CHICAGO — A major roadblock to sealing a deal on the sale of the Chicago Sun-Times appears to have been swept away.
Leaders of five unions that earlier rejected concessions demanded by would-be buyer Jim Tyree tentatively agreed to contract changes in talks Wednesday with the parent company, said Sun-Times Media Group Inc. spokeswoman Tammy Chase.
In heated sessions Wednesday night, the rank and file of four of the unions voted to accept the contract changes agreed to by the Chicago Newspaper Guild and top company brass.
A separate union representing editorial workers at the Post-Tribune of Northwest Indiana was likely to hold its vote Friday, union sources said.
The hometown investor's offer could be a last chance of survival for the Sun-Times, which is running out of cash.
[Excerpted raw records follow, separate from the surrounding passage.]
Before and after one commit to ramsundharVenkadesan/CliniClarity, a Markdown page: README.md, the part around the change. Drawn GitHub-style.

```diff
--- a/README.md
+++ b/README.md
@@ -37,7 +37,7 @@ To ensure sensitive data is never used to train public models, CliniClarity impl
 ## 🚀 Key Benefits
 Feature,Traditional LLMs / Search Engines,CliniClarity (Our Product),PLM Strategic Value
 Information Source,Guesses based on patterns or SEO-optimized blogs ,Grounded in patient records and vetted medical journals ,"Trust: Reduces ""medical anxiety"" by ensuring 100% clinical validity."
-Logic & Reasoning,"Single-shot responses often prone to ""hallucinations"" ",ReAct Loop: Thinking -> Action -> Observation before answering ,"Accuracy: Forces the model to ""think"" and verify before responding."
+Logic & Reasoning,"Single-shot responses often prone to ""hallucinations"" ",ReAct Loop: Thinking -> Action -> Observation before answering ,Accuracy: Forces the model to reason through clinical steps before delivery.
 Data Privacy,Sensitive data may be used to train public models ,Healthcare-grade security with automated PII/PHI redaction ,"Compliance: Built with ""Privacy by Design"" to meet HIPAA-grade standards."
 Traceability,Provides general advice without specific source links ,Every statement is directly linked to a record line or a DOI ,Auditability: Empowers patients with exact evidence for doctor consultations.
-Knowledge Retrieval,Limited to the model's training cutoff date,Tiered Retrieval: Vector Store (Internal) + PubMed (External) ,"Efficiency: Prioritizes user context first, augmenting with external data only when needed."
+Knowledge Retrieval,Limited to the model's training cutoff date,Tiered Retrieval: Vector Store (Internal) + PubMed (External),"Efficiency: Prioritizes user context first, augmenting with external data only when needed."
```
But Tyree has said he'll walk away unless all of the concerned unions accept concessions, including pay cuts.
Their approval could open the way for a Delaware bankruptcy judge to OK the Tyree deal on Thursday.
A message left Wednesday for Tom Thibeault, executive director of the guild, which represents editorial workers at the Sun-Times newspapers, was not returned.
Tyree, who heads Mesirow Financial, a financial services firm, leads a group that has offered to pay $5 million for assets of the Sun-Times Media Group, which also runs more than 50 suburban publications. The investors also would assume about $22 million in liabilities.
A judge said last month that Tyree and other parties should have until December to agree, but media group executives have said they don't have the cash to hold out until then. They've said the company could shut down for good, jeopardizing more than 1,800 jobs.
Sun-Times Media, which filed for Chapter 11 bankruptcy protection in March, citing $479 million in assets and $801 million in debt, has shed more than 400 jobs since late last year through layoffs and attrition.
If the Sun-Times goes under, that would leave this city of 3 million with one major daily, the Chicago Tribune, whose parent company is also operating under bankruptcy protection.
Also on Wednesday, Chicago-area businessman Thane Ritchie said he wants the bankruptcy judge to reopen bidding for the Sun-Times' parent company, claiming he was wrongly blocked from forging a proposal with union officials before a deadline passed this week.
No new suitors filed bids by Monday's deadline, leaving just one bid, Tyree's, on the table.
Ritchie, a Lisle-based private equity manager, didn't specify who allegedly threw the legal obstacles into his path, saying only that he had been warned that it would violate federal labor law if a potential buyer approached unions. Attorneys he asked disagreed.
The Sun-Times Media Group denied the claim, saying the company never tried to thwart any potential bidders.
Ritchie, the CEO of Ritchie Capital Management, hasn't publicly discussed what he might offer for the Sun-Times.
The Chicago Sun-Times is the 15th largest newspaper based on average weekday circulation of 312,141 and average Sunday circulation of 254,379 from October through March, according to the Audit Bureau of Circulations.